My mask has been earning me a lot of compliments during the pandemic. Everyone from the mailman to the cashier at the pizzeria has had something good to say about the red silk scarf wrapped around my face. The clerk at the liquor store tells me that the combination of the scarlet mask with my ever-present black fedora makes me look like a hipster Batman supervillain.
I wasn’t thinking of the DC Extended Universe when I picked this scarf to be my protection from the coronavirus. I had ordered a box of more conventional masks but the shipping date was so far in the future that I thought I might have to save them for the next health crisis. I had several woolen winter scarves but didn’t feel like itching my way through the lockdown. This silk scarf offered the promise of scratch-free excursions. Plus it would be the first time I got to use the thing since buying it in Thailand a decade ago.
The red scarf was purchased at a floating market during near Bangkok.
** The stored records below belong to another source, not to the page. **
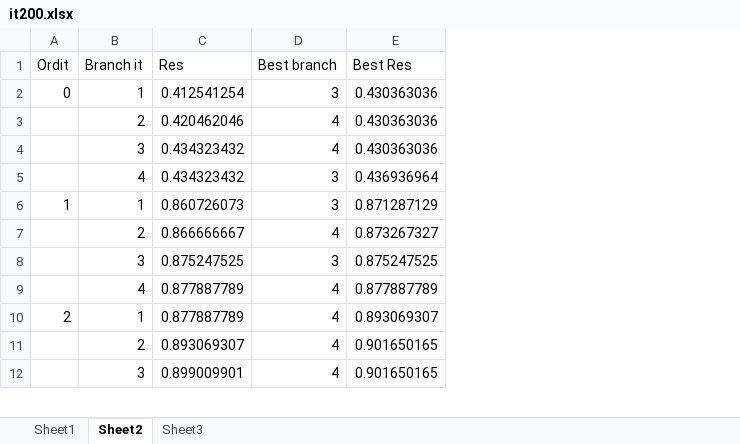
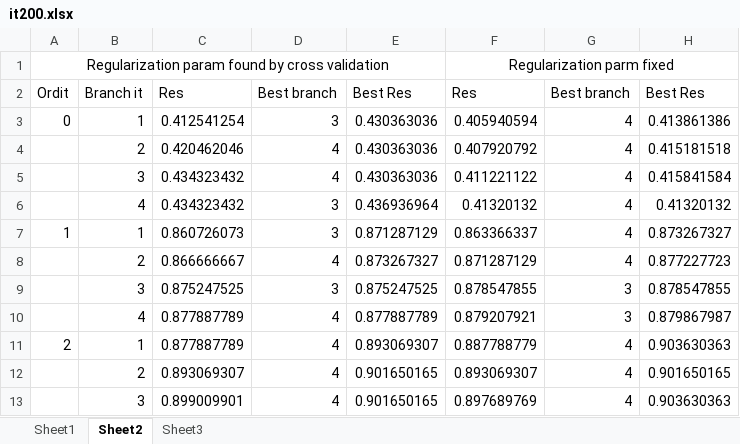
Before and after one commit to tokheim/iVector, an Excel workbook: it200.xlsx, sheet Sheet2, drawn as a sheet; only a part is shown; values as stored, in another font and other column widths than the file's, no borders; addresses are those after the commit; the diff names each change by its address in the sheet, - before the commit and + after, or states it on an @@ line.

```diff
--- a/it200.xlsx (sheet Sheet2)
+++ b/it200.xlsx (sheet Sheet2)
+column F, rows 2-13: Res | 0.405940594 | 0.407920792 | 0.411221122 | 0.41320132 | 0.863366337 | 0.871287129 | 0.878547855 | 0.879207921 | 0.887788779 | 0.893069307 | 0.897689769
+column G, rows 2-13: Best branch | 4 | 4 | 4 | 4 | 4 | 4 | 3 | 3 | 4 | 4 | 4
+column H, rows 2-13: Best Res | 0.413861386 | 0.415181518 | 0.415841584 | 0.41320132 | 0.873267327 | 0.877227723 | 0.878547855 | 0.879867987 | 0.903630363 | 0.901650165 | 0.903630363
+row 1: Regularization param found by cross validation |  |  |  |  | Regularization parm fixed
```
Also changed, not shown: 5 other files.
The concept of a floating marking conjures images of a remote outpost, but the one I visited was approximately as exotic as Disney World. Tourists were hustled into tiny boats and rowed along a canal festooned with banners advertising snake farms and strip clubs.
I was taken from one sampan to the next, where rows of pricey souvenirs were laid out before us: straw hats, wooden elephants and ceramic frogs. If you wanted to make a purchase, the saleswoman—they were all women—would type a price onto a calculator and then you were expected to type a counter offer.
I was not entirely comfortable bargaining with impoverished workers in a poor country, but when one saleswoman caught me eyeing the silk scarves piled on her boat, she would not let me go. She picked up a red scarf and typed a price for me to consider.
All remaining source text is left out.